Perhaps the greatest joy of making SEARCH ENGINES was the opportunity for the first time to work with an ensemble cast. Each of my previous films has essentially been a two-hander, and it was invigorating to show up to set with the knowledge that I’d be working with different combinations of actors throughout the shoot. The process of building each character started with a meeting in which we barely talked about the script. As I learned more about the actors, I would re-write scenes and mold them to what I felt would be good material for the actor to use. They were subtle changes, but I think the process contributed to our being on the same page when we arrived on set. It also suggested a fluidity that couldn’t help but make everyone feel comfortable.
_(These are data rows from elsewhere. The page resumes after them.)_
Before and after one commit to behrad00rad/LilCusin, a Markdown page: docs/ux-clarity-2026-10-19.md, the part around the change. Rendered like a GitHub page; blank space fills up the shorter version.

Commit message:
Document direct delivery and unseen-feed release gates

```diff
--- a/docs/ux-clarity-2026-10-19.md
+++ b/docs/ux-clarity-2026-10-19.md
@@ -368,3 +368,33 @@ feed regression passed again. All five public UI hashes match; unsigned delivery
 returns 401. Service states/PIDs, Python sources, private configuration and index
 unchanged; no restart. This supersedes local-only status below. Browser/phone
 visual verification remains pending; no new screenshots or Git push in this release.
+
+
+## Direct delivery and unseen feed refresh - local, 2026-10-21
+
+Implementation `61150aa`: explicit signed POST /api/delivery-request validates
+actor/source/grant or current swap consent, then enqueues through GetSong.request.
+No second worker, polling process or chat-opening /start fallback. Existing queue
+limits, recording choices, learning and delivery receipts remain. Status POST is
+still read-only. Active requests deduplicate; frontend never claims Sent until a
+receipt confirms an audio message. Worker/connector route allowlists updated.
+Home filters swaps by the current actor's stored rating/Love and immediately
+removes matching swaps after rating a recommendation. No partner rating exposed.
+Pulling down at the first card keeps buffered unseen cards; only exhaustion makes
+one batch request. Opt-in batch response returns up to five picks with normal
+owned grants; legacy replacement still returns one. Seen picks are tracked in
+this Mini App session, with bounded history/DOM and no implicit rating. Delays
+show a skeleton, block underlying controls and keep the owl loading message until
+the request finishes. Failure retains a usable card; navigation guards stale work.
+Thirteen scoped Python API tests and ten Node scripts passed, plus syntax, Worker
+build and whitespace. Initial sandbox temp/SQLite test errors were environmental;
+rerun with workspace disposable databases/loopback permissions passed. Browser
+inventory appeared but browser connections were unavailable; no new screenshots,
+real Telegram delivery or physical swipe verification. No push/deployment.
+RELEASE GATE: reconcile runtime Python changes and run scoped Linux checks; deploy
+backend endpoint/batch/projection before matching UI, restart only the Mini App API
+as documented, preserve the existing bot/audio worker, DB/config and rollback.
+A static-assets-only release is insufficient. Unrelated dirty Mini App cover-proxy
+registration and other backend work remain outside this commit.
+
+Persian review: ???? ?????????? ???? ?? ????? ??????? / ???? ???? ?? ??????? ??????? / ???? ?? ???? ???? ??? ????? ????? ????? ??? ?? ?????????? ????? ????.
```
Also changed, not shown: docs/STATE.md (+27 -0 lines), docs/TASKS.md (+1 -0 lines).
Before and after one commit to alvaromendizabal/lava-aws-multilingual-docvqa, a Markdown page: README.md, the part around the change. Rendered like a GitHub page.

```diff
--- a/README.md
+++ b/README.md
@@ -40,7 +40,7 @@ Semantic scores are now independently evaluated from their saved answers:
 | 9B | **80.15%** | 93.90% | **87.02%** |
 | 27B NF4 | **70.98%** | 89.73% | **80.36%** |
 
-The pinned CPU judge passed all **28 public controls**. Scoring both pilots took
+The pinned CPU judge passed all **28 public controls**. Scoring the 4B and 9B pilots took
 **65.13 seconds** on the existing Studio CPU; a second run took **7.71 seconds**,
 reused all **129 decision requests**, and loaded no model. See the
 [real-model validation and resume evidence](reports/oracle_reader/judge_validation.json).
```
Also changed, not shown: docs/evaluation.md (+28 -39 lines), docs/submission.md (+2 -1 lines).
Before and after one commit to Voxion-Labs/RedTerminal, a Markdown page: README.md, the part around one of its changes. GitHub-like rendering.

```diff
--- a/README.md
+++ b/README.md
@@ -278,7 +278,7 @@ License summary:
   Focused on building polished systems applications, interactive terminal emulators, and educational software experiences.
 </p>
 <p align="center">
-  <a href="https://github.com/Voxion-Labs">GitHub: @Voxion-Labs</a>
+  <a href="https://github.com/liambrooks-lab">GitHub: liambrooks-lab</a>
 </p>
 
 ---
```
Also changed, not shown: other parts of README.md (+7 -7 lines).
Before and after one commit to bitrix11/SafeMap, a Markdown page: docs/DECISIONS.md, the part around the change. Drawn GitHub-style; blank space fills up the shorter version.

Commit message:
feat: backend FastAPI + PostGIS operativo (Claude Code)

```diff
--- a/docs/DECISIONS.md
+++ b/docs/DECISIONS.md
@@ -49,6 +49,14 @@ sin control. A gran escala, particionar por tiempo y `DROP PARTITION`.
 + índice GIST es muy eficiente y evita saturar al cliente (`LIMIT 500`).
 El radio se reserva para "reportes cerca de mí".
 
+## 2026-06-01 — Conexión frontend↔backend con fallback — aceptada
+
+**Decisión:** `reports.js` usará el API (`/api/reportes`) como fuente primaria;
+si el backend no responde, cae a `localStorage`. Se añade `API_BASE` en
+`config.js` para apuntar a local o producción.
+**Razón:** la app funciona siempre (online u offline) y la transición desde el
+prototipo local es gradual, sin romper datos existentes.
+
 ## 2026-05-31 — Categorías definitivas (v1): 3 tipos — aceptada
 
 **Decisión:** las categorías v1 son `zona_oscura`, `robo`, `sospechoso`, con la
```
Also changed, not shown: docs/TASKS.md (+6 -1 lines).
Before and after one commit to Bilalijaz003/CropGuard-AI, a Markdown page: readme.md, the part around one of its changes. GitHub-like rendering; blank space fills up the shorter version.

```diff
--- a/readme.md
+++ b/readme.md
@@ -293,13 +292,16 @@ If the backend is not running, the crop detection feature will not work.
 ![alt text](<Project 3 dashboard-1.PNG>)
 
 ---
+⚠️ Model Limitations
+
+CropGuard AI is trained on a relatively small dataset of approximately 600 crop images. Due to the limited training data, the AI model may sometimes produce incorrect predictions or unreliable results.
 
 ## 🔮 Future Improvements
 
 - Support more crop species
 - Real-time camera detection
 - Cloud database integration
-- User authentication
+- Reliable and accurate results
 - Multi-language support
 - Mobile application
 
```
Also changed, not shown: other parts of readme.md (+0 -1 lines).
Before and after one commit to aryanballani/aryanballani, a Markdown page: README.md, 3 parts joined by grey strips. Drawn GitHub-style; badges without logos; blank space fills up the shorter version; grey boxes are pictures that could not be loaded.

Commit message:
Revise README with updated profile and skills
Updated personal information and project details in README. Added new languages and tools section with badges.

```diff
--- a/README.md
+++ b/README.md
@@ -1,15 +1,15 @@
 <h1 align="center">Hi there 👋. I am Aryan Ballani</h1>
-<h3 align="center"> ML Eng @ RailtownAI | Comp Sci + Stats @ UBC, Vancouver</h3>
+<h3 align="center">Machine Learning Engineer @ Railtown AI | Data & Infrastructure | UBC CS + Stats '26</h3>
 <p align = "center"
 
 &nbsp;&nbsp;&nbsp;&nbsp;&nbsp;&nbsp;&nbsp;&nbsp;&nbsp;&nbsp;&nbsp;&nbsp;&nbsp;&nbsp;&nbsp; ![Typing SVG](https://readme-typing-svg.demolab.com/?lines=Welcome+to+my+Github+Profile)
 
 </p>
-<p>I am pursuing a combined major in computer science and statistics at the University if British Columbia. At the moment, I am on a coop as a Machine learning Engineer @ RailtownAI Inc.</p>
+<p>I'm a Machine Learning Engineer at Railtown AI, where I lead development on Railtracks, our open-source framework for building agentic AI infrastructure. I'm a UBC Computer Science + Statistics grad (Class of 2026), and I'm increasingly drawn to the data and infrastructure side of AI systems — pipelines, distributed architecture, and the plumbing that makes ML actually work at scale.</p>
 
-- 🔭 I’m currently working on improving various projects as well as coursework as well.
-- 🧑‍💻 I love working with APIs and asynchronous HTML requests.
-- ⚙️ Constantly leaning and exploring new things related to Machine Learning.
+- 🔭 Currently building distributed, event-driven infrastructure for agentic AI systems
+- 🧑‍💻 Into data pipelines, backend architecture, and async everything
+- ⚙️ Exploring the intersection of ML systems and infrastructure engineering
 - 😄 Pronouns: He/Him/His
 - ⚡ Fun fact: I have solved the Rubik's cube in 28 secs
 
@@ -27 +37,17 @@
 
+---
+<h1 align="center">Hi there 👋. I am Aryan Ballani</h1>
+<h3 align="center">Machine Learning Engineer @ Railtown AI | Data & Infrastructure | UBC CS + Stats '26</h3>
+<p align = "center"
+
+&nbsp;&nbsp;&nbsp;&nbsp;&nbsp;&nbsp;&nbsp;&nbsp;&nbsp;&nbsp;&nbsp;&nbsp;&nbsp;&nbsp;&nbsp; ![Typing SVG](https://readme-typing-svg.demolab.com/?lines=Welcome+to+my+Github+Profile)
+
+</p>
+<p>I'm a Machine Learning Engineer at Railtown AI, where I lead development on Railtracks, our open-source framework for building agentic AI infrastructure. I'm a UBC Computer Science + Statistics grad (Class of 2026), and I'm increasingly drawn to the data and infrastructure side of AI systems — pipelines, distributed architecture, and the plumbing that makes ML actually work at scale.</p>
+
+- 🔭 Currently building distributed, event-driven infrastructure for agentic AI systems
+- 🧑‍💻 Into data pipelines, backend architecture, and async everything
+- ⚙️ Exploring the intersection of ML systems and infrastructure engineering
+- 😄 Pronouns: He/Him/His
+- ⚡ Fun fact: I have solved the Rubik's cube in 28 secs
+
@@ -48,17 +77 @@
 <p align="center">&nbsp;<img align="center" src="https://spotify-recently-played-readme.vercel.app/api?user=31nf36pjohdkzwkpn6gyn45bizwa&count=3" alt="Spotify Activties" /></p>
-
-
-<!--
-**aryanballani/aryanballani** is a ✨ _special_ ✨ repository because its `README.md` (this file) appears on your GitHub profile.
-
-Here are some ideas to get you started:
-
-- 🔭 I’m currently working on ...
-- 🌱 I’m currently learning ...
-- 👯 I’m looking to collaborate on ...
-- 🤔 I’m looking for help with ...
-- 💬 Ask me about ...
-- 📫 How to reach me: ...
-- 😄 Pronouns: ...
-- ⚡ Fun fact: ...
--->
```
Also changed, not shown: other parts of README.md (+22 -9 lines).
If the cliché fears about working with an ensemble cast include personality clashes and different working styles, the truth is we didn’t encounter any of this while making SEARCH ENGINES. There was an ease, freedom and joy on this set, and I think that spirit shows up in the final product.

At the same time, it was fun to discover what I could count on consistently from each individual. Joely Fisher brought lifeforce and intelligence; Connie Stevens was always graceful and warm; Nick Court had a sly look and wicked sense of humor; Daphne Zuniga always had pain underneath a tough exterior; Jonathan Slavin’s nervous energy was unerringly sympathetic. Part of my role as director was recognizing and capturing the most interesting qualities that each actor brought to each character. I noticed early on that this cast was often so interesting with their own choices, I didn’t need to provide “direction”; I came to think of it more as providing “energy” and “newness” so that it was fun to do another take, not necessarily trying to achieve something “better”.

A number of considerations were operative in the choice to make so much use of zooms and roving camera. The main idea was that I wanted to create a sense of unease by the suggestion of an omniscient “eye” that is watching the proceedings. The camera is not invisible, it’s in the house, watching these people, creeping around and “considering” their behavior. Another intention is the suggestion of simultaneous action (which is essential in a movie about a party) but more in the notion that we all (the audience) are also having this conversation simultaneously. This debate about technology is ubiquitous, and it was an interesting experiment to suggest the experience of the “real world” using these camera moves. A third intention was to keep the space feeling dynamic and constantly changing so that the audience never sees the same space in the same way.

A note on my collaborators. Like most filmmakers, I could write pages upon pages about each member of my key crew. Kerry Barden and Adam Richards assembled the incredible cast with taste and sensitivity and intelligence. Christopher Gosch is an inventive and gifted DP who was a joy to be around at every moment and whose spirit and creativity are in every frame of the movie. My often collaborator Chris Munch is a genius who generously takes time from his own projects to cobble together my movies. Another frequent collaborator is Ryan Beveridge, whose score for this movie is inspired and essential. John Baumgartner kept cool during a heat wave in Woodland Hills, a difficult homeowner, and so many other minor catastrophes – I’ll forever be grateful. Leah Mann filled the house with Thanksgiving and tailored each room (and phone) to each character with sensitivity. Kristen Anacker, who has designed costumes for all my films, perfectly captured the California casual Thanksgiving spirit as interpreted by each character.